26. Singh, U., J. Sanabria, E. R. Austin, and S. Agyin-Birikorang. 2012. Nitrogen transformation, ammonia volatilization loss, and nitrate leaching in organically enhanced nitrogen fertilizers relative to urea. Soil Science of America Journal 76:1842–1854.
27. Sneller, E. G. and C. A. M. Laboski. 2009. Phosphorus source effects on corn utilization and changes in soil test. Agronomy Journal 101:663–670.
28. Stecker, J. A., D. D. Buchholz, P. W. Tracy. 1995. Fertilizer sulfur effects on corn yield and plant sulfur concentration. Journal of Production Agriculture 8:61–65.
29. Vose, P. B. 1982. Iron nutrition in plants: a world overview. Journal of Plant Nutrition 5:233–249.
30. Warman, P. R. 2005. Soil fertility, yield and nutrient contents of vegetable crops after 12 years of compost or fertilizer amendments. Biological Agriculture and Horticulture 23:5–96.
31. Weggler-Beaton, K., R. D. Graham, and M. J. McLaughlin. 2003. The influence of low rates of air-dried biosolids on yield and phosphorus and zinc nutrition of wheat (Tritcum durum) and barley (Hordeum vulgare). Australian Journal of Soil Research 41:293–308.
32. Winings, J., X. Yin, S. Agyin-Birikorang, U. Singh, J. Sanabria, H. J. Savoy, F. L. Allen, and A. M. Saxton, 2017. Agronomic effectiveness of an organically enhanced nitrogen fertilizer. Nutrient Cycling in Agroecosystems 108:149–161.
33. Zheng, S. J. 2010. Iron homeostasis and iron acquisition in plants: maintenance, functions and consequences. Annals of Botany 105:799–800.

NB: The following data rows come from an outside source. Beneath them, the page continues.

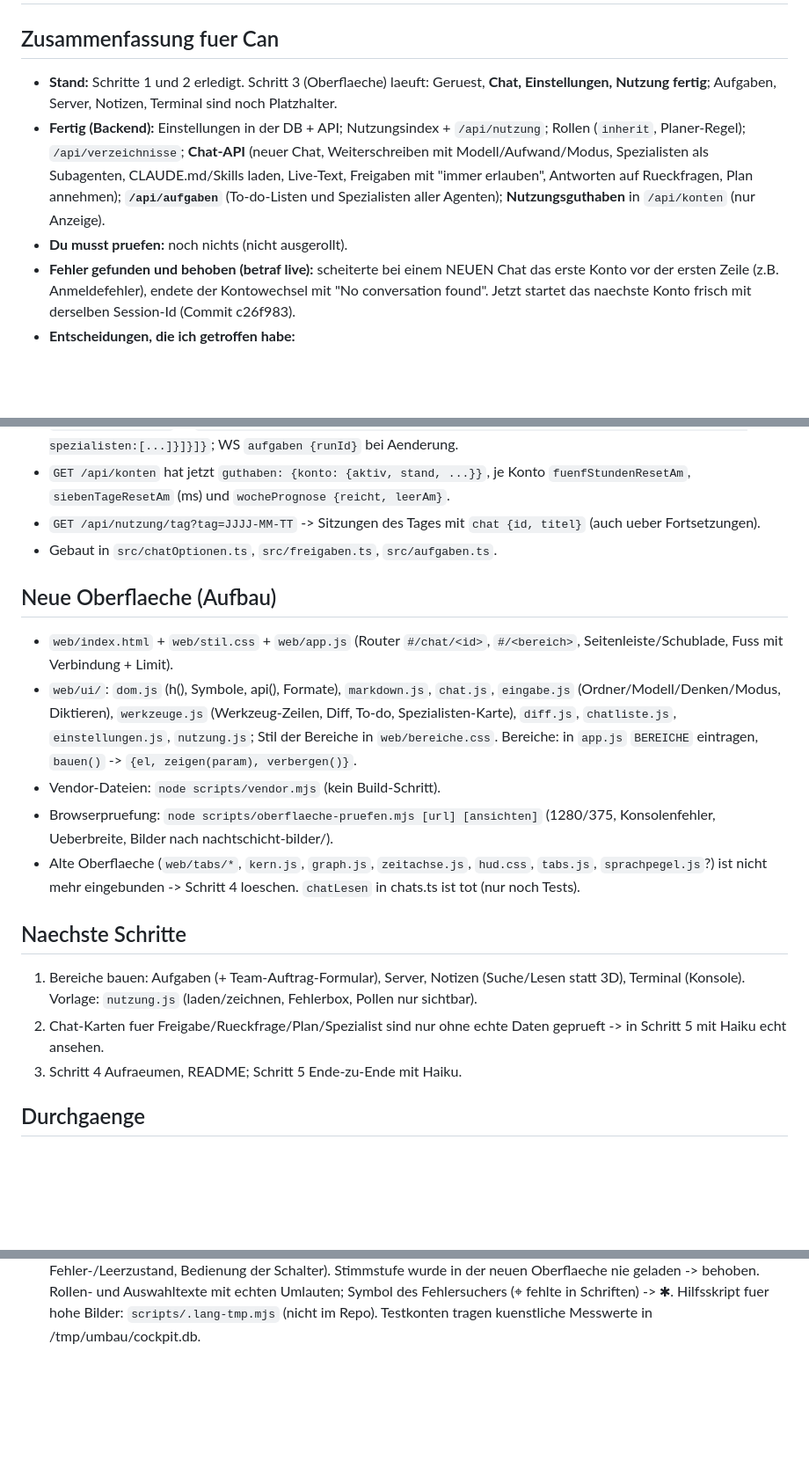
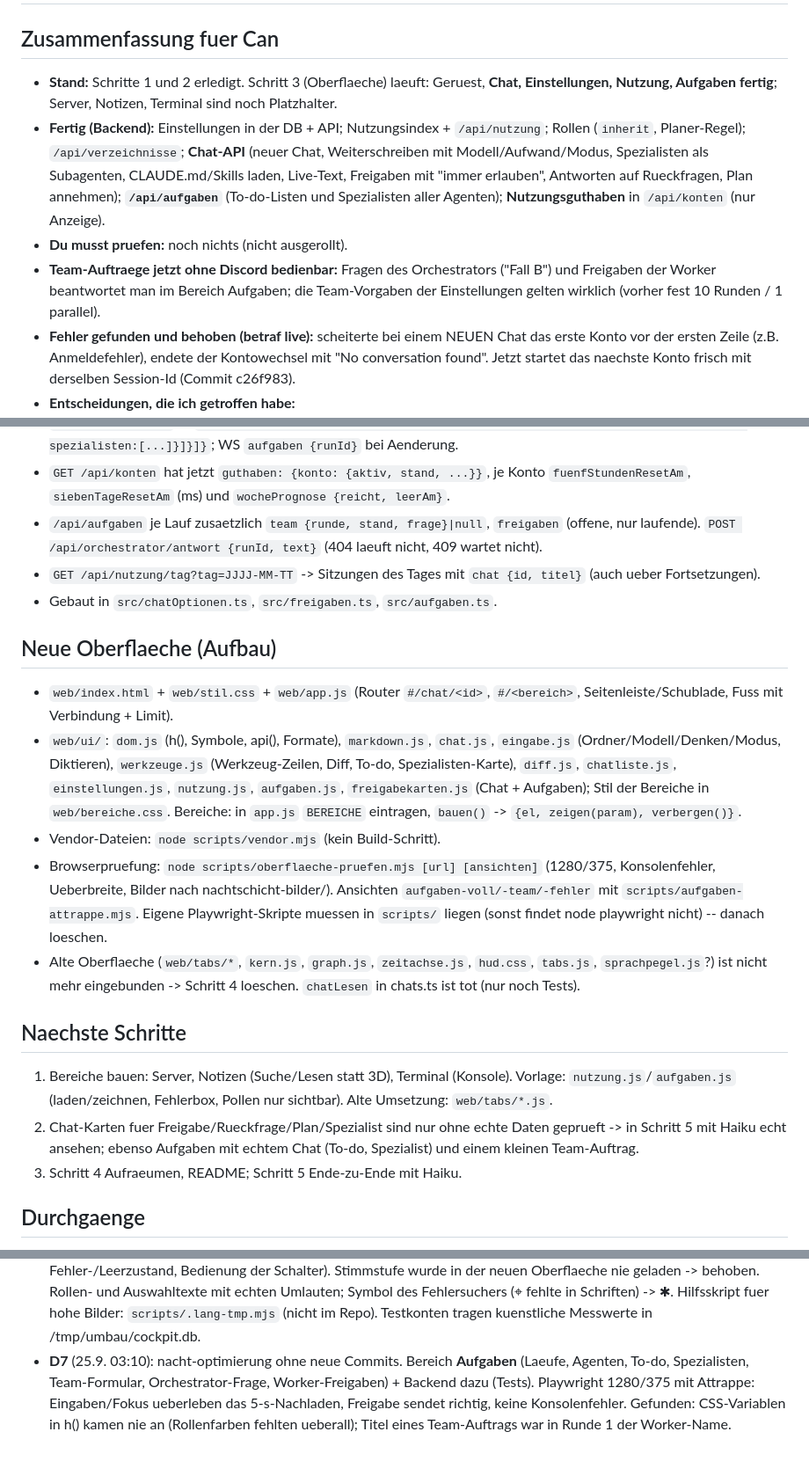
Before and after one commit to candressler-art/cockpit, a Markdown page: UMBAU-LOGBUCH.md, 3 parts joined by grey strips. Shown at 88% size. GitHub-like rendering; blank space fills up the shorter version.

Commit message:
Umbau: Logbuch nach Durchgang 7
Co-Authored-By: Claude <noreply@anthropic.com>

```diff
--- a/UMBAU-LOGBUCH.md
+++ b/UMBAU-LOGBUCH.md
@@ -3,7 +3,7 @@
 ## Zusammenfassung fuer Can
 
 - **Stand:** Schritte 1 und 2 erledigt. Schritt 3 (Oberflaeche) laeuft:
-  Geruest, **Chat, Einstellungen, Nutzung fertig**; Aufgaben, Server,
+  Geruest, **Chat, Einstellungen, Nutzung, Aufgaben fertig**; Server,
   Notizen, Terminal sind noch Platzhalter.
 - **Fertig (Backend):** Einstellungen in der DB + API; Nutzungsindex +
   `/api/nutzung`; Rollen (`inherit`, Planer-Regel); `/api/verzeichnisse`;
@@ -13,6 +13,10 @@
   **`/api/aufgaben`** (To-do-Listen und Spezialisten aller Agenten);
   **Nutzungsguthaben** in `/api/konten` (nur Anzeige).
 - **Du musst pruefen:** noch nichts (nicht ausgerollt).
+- **Team-Auftraege jetzt ohne Discord bedienbar:** Fragen des
+  Orchestrators ("Fall B") und Freigaben der Worker beantwortet man im
+  Bereich Aufgaben; die Team-Vorgaben der Einstellungen gelten wirklich
+  (vorher fest 10 Runden / 1 parallel).
 - **Fehler gefunden und behoben (betraf live):** scheiterte bei einem NEUEN
   Chat das erste Konto vor der ersten Zeile (z.B. Anmeldefehler), endete der
   Kontowechsel mit "No conversation found". Jetzt startet das naechste Konto
@@ -61,6 +67,9 @@
 - `GET /api/konten` hat jetzt `guthaben: {konto: {aktiv, stand, ...}}`,
   je Konto `fuenfStundenResetAm`, `siebenTageResetAm` (ms) und
   `wochePrognose {reicht, leerAm}`.
+- `/api/aufgaben` je Lauf zusaetzlich `team {runde, stand, frage}|null`,
+  `freigaben` (offene, nur laufende). `POST /api/orchestrator/antwort
+  {runId, text}` (404 laeuft nicht, 409 wartet nicht).
 - `GET /api/nutzung/tag?tag=JJJJ-MM-TT` -> Sitzungen des Tages mit `chat
   {id, titel}` (auch ueber Fortsetzungen).
 - Gebaut in `src/chatOptionen.ts`, `src/freigaben.ts`, `src/aufgaben.ts`.
@@ -72,23 +81,28 @@
 - `web/ui/`: `dom.js` (h(), Symbole, api(), Formate), `markdown.js`,
   `chat.js`, `eingabe.js` (Ordner/Modell/Denken/Modus, Diktieren),
   `werkzeuge.js` (Werkzeug-Zeilen, Diff, To-do, Spezialisten-Karte),
-  `diff.js`, `chatliste.js`, `einstellungen.js`, `nutzung.js`;
+  `diff.js`, `chatliste.js`, `einstellungen.js`, `nutzung.js`,
+  `aufgaben.js`, `freigabekarten.js` (Chat + Aufgaben);
   Stil der Bereiche in `web/bereiche.css`. Bereiche: in `app.js` `BEREICHE` eintragen,
   `bauen()` -> `{el, zeigen(param), verbergen()}`.
 - Vendor-Dateien: `node scripts/vendor.mjs` (kein Build-Schritt).
 - Browserpruefung: `node scripts/oberflaeche-pruefen.mjs [url] [ansichten]`
   (1280/375, Konsolenfehler, Ueberbreite, Bilder nach nachtschicht-bilder/).
+  Ansichten `aufgaben-voll/-team/-fehler` mit `scripts/aufgaben-attrappe.mjs`.
+  Eigene Playwright-Skripte muessen in `scripts/` liegen (sonst findet node
+  playwright nicht) -- danach loeschen.
 - Alte Oberflaeche (`web/tabs/*`, `kern.js`, `graph.js`, `zeitachse.js`,
   `hud.css`, `tabs.js`, `sprachpegel.js`?) ist nicht mehr eingebunden ->
   Schritt 4 loeschen. `chatLesen` in chats.ts ist tot (nur noch Tests).
 
 ## Naechste Schritte
 
-1. Bereiche bauen: Aufgaben (+ Team-Auftrag-Formular), Server, Notizen
-   (Suche/Lesen statt 3D), Terminal (Konsole). Vorlage: `nutzung.js`
-   (laden/zeichnen, Fehlerbox, Pollen nur sichtbar).
+1. Bereiche bauen: Server, Notizen (Suche/Lesen statt 3D), Terminal
+   (Konsole). Vorlage: `nutzung.js`/`aufgaben.js` (laden/zeichnen,
+   Fehlerbox, Pollen nur sichtbar). Alte Umsetzung: `web/tabs/*.js`.
 2. Chat-Karten fuer Freigabe/Rueckfrage/Plan/Spezialist sind nur ohne echte
-   Daten geprueft -> in Schritt 5 mit Haiku echt ansehen.
+   Daten geprueft -> in Schritt 5 mit Haiku echt ansehen; ebenso Aufgaben
+   mit echtem Chat (To-do, Spezialist) und einem kleinen Team-Auftrag.
 3. Schritt 4 Aufraeumen, README; Schritt 5 Ende-zu-Ende mit Haiku.
 
 ## Durchgaenge
@@ -123,3 +137,10 @@
   Schriften) -> ✱. Hilfsskript fuer hohe Bilder: `scripts/.lang-tmp.mjs`
   (nicht im Repo). Testkonten tragen kuenstliche Messwerte in
   /tmp/umbau/cockpit.db.
+- **D7** (25.9. 03:10): nacht-optimierung ohne neue Commits. Bereich
+  **Aufgaben** (Laeufe, Agenten, To-do, Spezialisten, Team-Formular,
+  Orchestrator-Frage, Worker-Freigaben) + Backend dazu (Tests).
+  Playwright 1280/375 mit Attrappe: Eingaben/Fokus ueberleben das
+  5-s-Nachladen, Freigabe sendet richtig, keine Konsolenfehler. Gefunden:
+  CSS-Variablen in h() kamen nie an (Rollenfarben fehlten ueberall);
+  Titel eines Team-Auftrags war in Runde 1 der Worker-Name.
```
Also changed, not shown: other parts of UMBAU-LOGBUCH.md (+2 -0 lines).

34. Ziadi, N., G. Belanger, F. Gastal, A. Claessens, G. Lemaire, and N. Tremblay. 2009. Leaf nitrogen concentration as an indicator of corn nitrogen status. Agronomy Journal 101:947–957.